Console Post of the WeekSteel Battalion: Heavy Armor was released this week.
After waiting what feels like a decade for a Kinect game that was of serious fare, and having played the original game (with the most ridiculous and wonderful controller ever, which you can see here), I was looking forward to the reboot.
Actually, it's not correct that I haven't played a Kinect game with an intended audience of adults. I played Tiger Woods, and while 100% Kinect integration must have looked great in the whiteboard sessions, in practice it was a large dose of fail.
Kinect is absolutely one of the coolest ideas I've ever seen. It's problem, though, is that it doesn't actually work, at least not reliably. So trying to use five or six gestures to set up a shot and swing in Tiger Woods was utterly frustrating, because at least one of those gestures wouldn't register, often multiple times.
Recognition accuracy of 90% might not seem like such a bad number, but in practice, it's infuriating. Plus, many times the accuracy is actually far less than 90%.
Look, bitch about the Wiimote all you want, but that damn controller worked. I can't remember a single game where I had a problem with gestures being detected. Not one.
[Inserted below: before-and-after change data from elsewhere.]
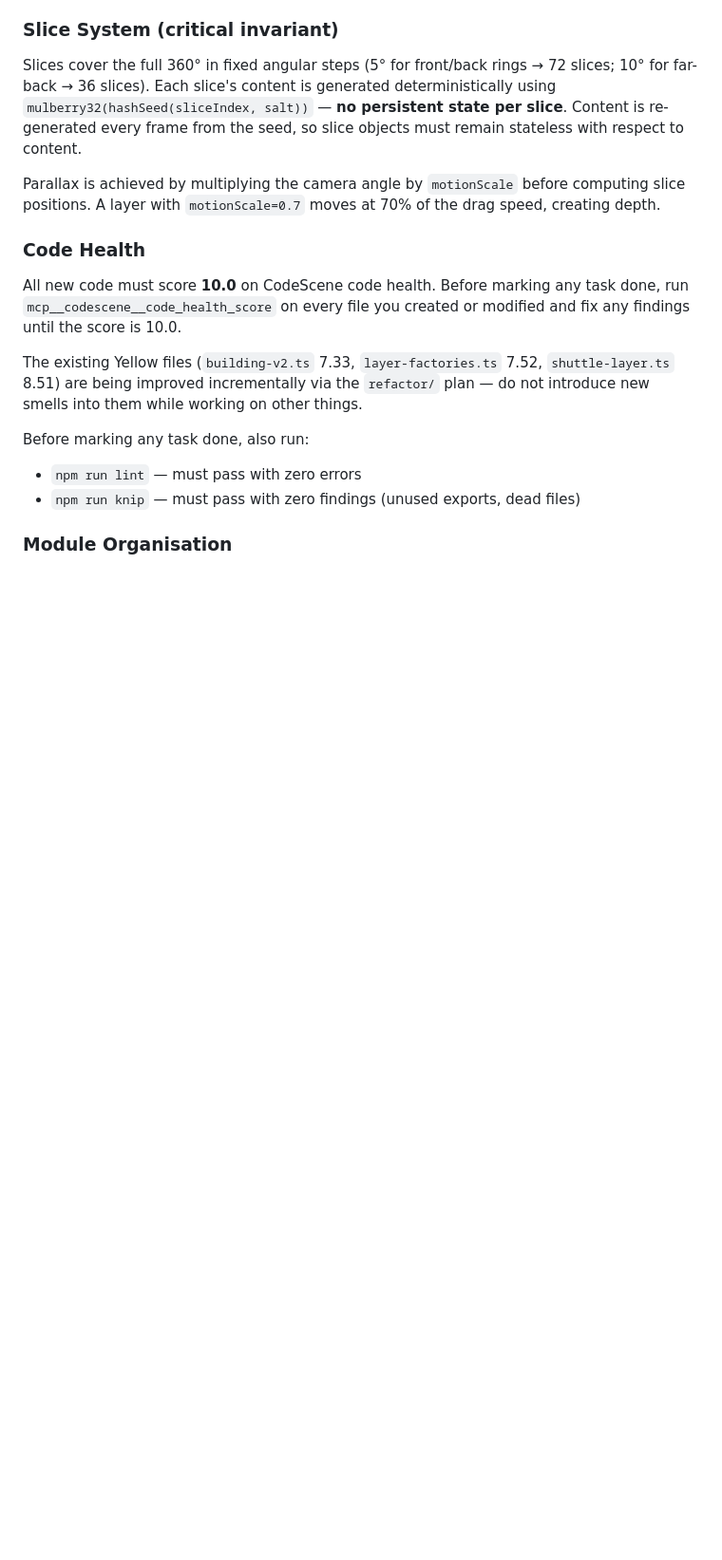
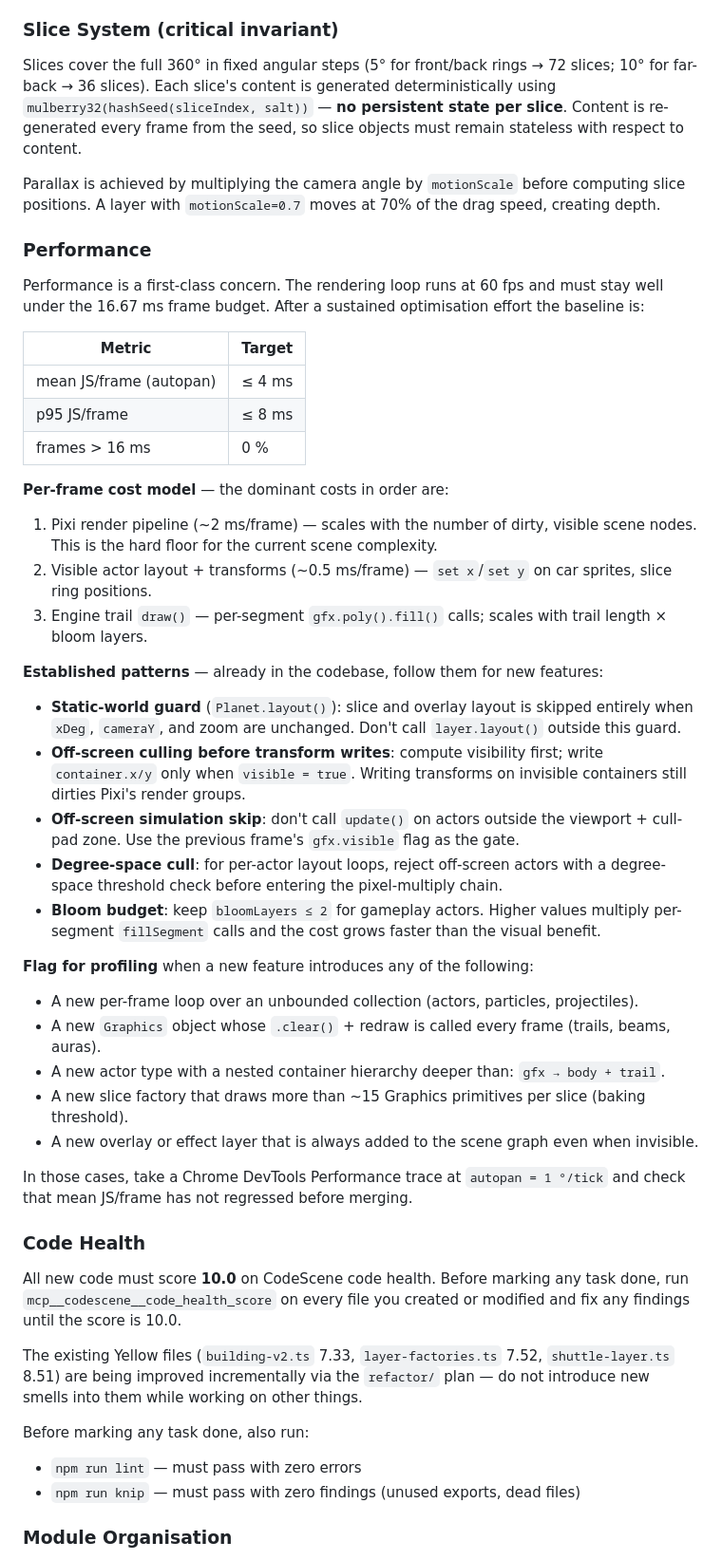
Before and after one commit to Seyo/planet-perf, a Markdown page: CLAUDE.md, the part around the change. Shown at 95% size. Drawn GitHub-style; blank space fills up the shorter version.

Commit message:
Docs: add performance guidance to CLAUDE.md
Documents the frame budget, per-frame cost model, established culling
patterns, and a concrete checklist of feature shapes that should trigger
a profiling pass before merge.

Co-Authored-By: Claude Sonnet 4.6 <noreply@anthropic.com>

```diff
--- a/CLAUDE.md
+++ b/CLAUDE.md
@@ -38,6 +38,37 @@ Slices cover the full 360° in fixed angular steps (5° for front/back rings →
 
 Parallax is achieved by multiplying the camera angle by `motionScale` before computing slice positions. A layer with `motionScale=0.7` moves at 70% of the drag speed, creating depth.
 
+### Performance
+
+Performance is a first-class concern. The rendering loop runs at 60 fps and must stay well under the 16.67 ms frame budget. After a sustained optimisation effort the baseline is:
+
+| Metric | Target |
+|--------|--------|
+| mean JS/frame (autopan) | ≤ 4 ms |
+| p95 JS/frame | ≤ 8 ms |
+| frames > 16 ms | 0 % |
+
+**Per-frame cost model** — the dominant costs in order are:
+1. Pixi render pipeline (~2 ms/frame) — scales with the number of dirty, visible scene nodes. This is the hard floor for the current scene complexity.
+2. Visible actor layout + transforms (~0.5 ms/frame) — `set x`/`set y` on car sprites, slice ring positions.
+3. Engine trail `draw()` — per-segment `gfx.poly().fill()` calls; scales with trail length × bloom layers.
+
+**Established patterns** — already in the codebase, follow them for new features:
+- **Static-world guard** (`Planet.layout()`): slice and overlay layout is skipped entirely when `xDeg`, `cameraY`, and zoom are unchanged. Don't call `layer.layout()` outside this guard.
+- **Off-screen culling before transform writes**: compute visibility first; write `container.x/y` only when `visible = true`. Writing transforms on invisible containers still dirties Pixi's render groups.
+- **Off-screen simulation skip**: don't call `update()` on actors outside the viewport + cull-pad zone. Use the previous frame's `gfx.visible` flag as the gate.
+- **Degree-space cull**: for per-actor layout loops, reject off-screen actors with a degree-space threshold check before entering the pixel-multiply chain.
+- **Bloom budget**: keep `bloomLayers ≤ 2` for gameplay actors. Higher values multiply per-segment `fillSegment` calls and the cost grows faster than the visual benefit.
+
+**Flag for profiling** when a new feature introduces any of the following:
+- A new per-frame loop over an unbounded collection (actors, particles, projectiles).
+- A new `Graphics` object whose `.clear()` + redraw is called every frame (trails, beams, auras).
+- A new actor type with a nested container hierarchy deeper than: `gfx → body + trail`.
+- A new slice factory that draws more than ~15 Graphics primitives per slice (baking threshold).
+- A new overlay or effect layer that is always added to the scene graph even when invisible.
+
+In those cases, take a Chrome DevTools Performance trace at `autopan = 1 °/tick` and check that mean JS/frame has not regressed before merging.
+
 ### Code Health
 
 All new code must score **10.0** on CodeScene code health. Before marking any task done, run `mcp__codescene__code_health_score` on every file you created or modified and fix any findings until the score is 10.0.
```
Kinect is far, far more interesting as a technology than Wiimote the, but it has to work.
Which brings us back to Steel Batalion. Here are a few review excerpts:
It’s a showcase for the worst that Kinect has to offer, where nearly every gesture is either ignored or misinterpreted – often with game-ending repercussions...Like any reasonable person, I expect a baseline degree of functionality when I play a game. Just because a game uses Kinect, players shouldn’t dilute their expectations. Nobody would rally around a game that registers a button press 25 percent of the time, and you shouldn’t do so here.
Numerous times I found myself desperately trying to vent the cockpit of smoke, only to idiotically swing the ventilator control panel into and out of place or activate the headlights instead. The ammo selector buttons are equally finicky and are made even more maddening when you can actually see Powers' hand floating over the correct button, only to watch it whack the wrong one.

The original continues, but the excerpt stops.